(Dataset records)
###

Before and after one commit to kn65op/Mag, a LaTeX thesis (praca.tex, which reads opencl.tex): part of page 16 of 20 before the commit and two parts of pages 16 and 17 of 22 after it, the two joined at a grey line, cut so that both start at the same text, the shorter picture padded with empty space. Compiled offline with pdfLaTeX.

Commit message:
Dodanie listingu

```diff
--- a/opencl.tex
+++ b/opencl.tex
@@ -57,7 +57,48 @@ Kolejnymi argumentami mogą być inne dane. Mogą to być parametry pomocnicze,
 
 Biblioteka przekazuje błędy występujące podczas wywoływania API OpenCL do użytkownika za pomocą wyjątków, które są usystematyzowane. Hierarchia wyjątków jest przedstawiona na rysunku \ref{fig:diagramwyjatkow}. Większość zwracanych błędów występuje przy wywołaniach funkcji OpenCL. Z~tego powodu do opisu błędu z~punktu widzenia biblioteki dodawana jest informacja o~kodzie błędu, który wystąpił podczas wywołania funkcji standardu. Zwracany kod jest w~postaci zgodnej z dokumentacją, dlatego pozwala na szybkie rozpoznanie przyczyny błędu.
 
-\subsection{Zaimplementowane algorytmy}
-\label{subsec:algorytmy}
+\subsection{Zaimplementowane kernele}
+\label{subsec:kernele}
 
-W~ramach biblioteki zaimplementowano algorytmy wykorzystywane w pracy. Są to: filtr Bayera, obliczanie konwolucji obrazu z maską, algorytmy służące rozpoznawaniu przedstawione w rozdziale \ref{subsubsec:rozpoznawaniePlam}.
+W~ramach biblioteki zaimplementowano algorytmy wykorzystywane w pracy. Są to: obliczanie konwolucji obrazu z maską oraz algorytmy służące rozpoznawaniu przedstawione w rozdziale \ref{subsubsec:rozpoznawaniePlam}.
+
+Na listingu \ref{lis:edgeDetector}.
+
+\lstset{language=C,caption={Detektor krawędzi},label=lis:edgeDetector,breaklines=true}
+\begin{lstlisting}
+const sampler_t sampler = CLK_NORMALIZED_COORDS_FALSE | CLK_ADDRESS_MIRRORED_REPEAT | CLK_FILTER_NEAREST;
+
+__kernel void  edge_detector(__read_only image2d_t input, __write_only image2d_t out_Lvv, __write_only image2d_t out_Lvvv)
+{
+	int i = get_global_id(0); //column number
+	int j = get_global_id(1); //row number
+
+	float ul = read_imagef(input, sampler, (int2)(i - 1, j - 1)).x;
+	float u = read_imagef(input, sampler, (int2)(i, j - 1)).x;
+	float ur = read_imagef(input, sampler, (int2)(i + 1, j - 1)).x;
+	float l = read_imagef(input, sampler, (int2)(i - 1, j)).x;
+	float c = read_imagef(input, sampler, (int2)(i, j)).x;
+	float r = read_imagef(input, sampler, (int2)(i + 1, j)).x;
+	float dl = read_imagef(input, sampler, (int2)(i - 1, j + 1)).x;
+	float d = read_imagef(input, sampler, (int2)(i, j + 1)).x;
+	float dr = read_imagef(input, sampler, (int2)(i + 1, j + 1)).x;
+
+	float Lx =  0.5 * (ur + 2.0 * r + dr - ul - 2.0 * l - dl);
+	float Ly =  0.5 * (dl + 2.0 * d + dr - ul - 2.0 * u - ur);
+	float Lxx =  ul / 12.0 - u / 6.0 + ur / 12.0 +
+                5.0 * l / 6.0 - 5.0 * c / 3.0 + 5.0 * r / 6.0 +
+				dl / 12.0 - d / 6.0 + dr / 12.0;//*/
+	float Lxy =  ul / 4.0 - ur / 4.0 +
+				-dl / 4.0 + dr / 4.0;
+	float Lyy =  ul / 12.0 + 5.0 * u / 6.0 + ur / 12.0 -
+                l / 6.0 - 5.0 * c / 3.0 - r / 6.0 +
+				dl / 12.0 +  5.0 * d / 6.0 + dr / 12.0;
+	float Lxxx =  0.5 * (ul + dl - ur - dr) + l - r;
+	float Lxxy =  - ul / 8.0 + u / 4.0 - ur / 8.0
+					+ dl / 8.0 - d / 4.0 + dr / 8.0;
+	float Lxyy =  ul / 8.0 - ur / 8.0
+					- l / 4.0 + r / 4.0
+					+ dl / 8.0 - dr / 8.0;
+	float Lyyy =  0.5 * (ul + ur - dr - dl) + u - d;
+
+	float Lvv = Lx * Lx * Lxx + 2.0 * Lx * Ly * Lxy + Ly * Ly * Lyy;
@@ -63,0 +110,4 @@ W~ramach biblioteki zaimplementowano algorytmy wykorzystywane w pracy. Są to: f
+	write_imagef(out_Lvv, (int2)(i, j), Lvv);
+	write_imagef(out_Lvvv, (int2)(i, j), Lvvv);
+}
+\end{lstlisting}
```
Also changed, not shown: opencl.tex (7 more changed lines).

###

▸ YOUR OBJECTIVE:
Please set down all of the data above again, matching it exactly.

▸ ANSWER FOR THE TASK:
Before and after one commit to kn65op/Mag, a LaTeX thesis (praca.tex, which reads opencl.tex): part of page 16 of 20 before the commit and two parts of pages 16 and 17 of 22 after it, the two joined at a grey line, cut so that both start at the same text, the shorter picture padded with empty space. Compiled offline with pdfLaTeX.

Commit message:
Dodanie listingu

```diff
--- a/opencl.tex
+++ b/opencl.tex
@@ -57,7 +57,48 @@ Kolejnymi argumentami mogą być inne dane. Mogą to być parametry pomocnicze,
 
 Biblioteka przekazuje błędy występujące podczas wywoływania API OpenCL do użytkownika za pomocą wyjątków, które są usystematyzowane. Hierarchia wyjątków jest przedstawiona na rysunku \ref{fig:diagramwyjatkow}. Większość zwracanych błędów występuje przy wywołaniach funkcji OpenCL. Z~tego powodu do opisu błędu z~punktu widzenia biblioteki dodawana jest informacja o~kodzie błędu, który wystąpił podczas wywołania funkcji standardu. Zwracany kod jest w~postaci zgodnej z dokumentacją, dlatego pozwala na szybkie rozpoznanie przyczyny błędu.
 
-\subsection{Zaimplementowane algorytmy}
-\label{subsec:algorytmy}
+\subsection{Zaimplementowane kernele}
+\label{subsec:kernele}
 
-W~ramach biblioteki zaimplementowano algorytmy wykorzystywane w pracy. Są to: filtr Bayera, obliczanie konwolucji obrazu z maską, algorytmy służące rozpoznawaniu przedstawione w rozdziale \ref{subsubsec:rozpoznawaniePlam}.
+W~ramach biblioteki zaimplementowano algorytmy wykorzystywane w pracy. Są to: obliczanie konwolucji obrazu z maską oraz algorytmy służące rozpoznawaniu przedstawione w rozdziale \ref{subsubsec:rozpoznawaniePlam}.
+
+Na listingu \ref{lis:edgeDetector}.
+
+\lstset{language=C,caption={Detektor krawędzi},label=lis:edgeDetector,breaklines=true}
+\begin{lstlisting}
+const sampler_t sampler = CLK_NORMALIZED_COORDS_FALSE | CLK_ADDRESS_MIRRORED_REPEAT | CLK_FILTER_NEAREST;
+
+__kernel void  edge_detector(__read_only image2d_t input, __write_only image2d_t out_Lvv, __write_only image2d_t out_Lvvv)
+{
+	int i = get_global_id(0); //column number
+	int j = get_global_id(1); //row number
+
+	float ul = read_imagef(input, sampler, (int2)(i - 1, j - 1)).x;
+	float u = read_imagef(input, sampler, (int2)(i, j - 1)).x;
+	float ur = read_imagef(input, sampler, (int2)(i + 1, j - 1)).x;
+	float l = read_imagef(input, sampler, (int2)(i - 1, j)).x;
+	float c = read_imagef(input, sampler, (int2)(i, j)).x;
+	float r = read_imagef(input, sampler, (int2)(i + 1, j)).x;
+	float dl = read_imagef(input, sampler, (int2)(i - 1, j + 1)).x;
+	float d = read_imagef(input, sampler, (int2)(i, j + 1)).x;
+	float dr = read_imagef(input, sampler, (int2)(i + 1, j + 1)).x;
+
+	float Lx =  0.5 * (ur + 2.0 * r + dr - ul - 2.0 * l - dl);
+	float Ly =  0.5 * (dl + 2.0 * d + dr - ul - 2.0 * u - ur);
+	float Lxx =  ul / 12.0 - u / 6.0 + ur / 12.0 +
+                5.0 * l / 6.0 - 5.0 * c / 3.0 + 5.0 * r / 6.0 +
+				dl / 12.0 - d / 6.0 + dr / 12.0;//*/
+	float Lxy =  ul / 4.0 - ur / 4.0 +
+				-dl / 4.0 + dr / 4.0;
+	float Lyy =  ul / 12.0 + 5.0 * u / 6.0 + ur / 12.0 -
+                l / 6.0 - 5.0 * c / 3.0 - r / 6.0 +
+				dl / 12.0 +  5.0 * d / 6.0 + dr / 12.0;
+	float Lxxx =  0.5 * (ul + dl - ur - dr) + l - r;
+	float Lxxy =  - ul / 8.0 + u / 4.0 - ur / 8.0
+					+ dl / 8.0 - d / 4.0 + dr / 8.0;
+	float Lxyy =  ul / 8.0 - ur / 8.0
+					- l / 4.0 + r / 4.0
+					+ dl / 8.0 - dr / 8.0;
+	float Lyyy =  0.5 * (ul + ur - dr - dl) + u - d;
+
+	float Lvv = Lx * Lx * Lxx + 2.0 * Lx * Ly * Lxy + Ly * Ly * Lyy;
@@ -63,0 +110,4 @@ W~ramach biblioteki zaimplementowano algorytmy wykorzystywane w pracy. Są to: f
+	write_imagef(out_Lvv, (int2)(i, j), Lvv);
+	write_imagef(out_Lvvv, (int2)(i, j), Lvvv);
+}
+\end{lstlisting}
```
Also changed, not shown: opencl.tex (7 more changed lines).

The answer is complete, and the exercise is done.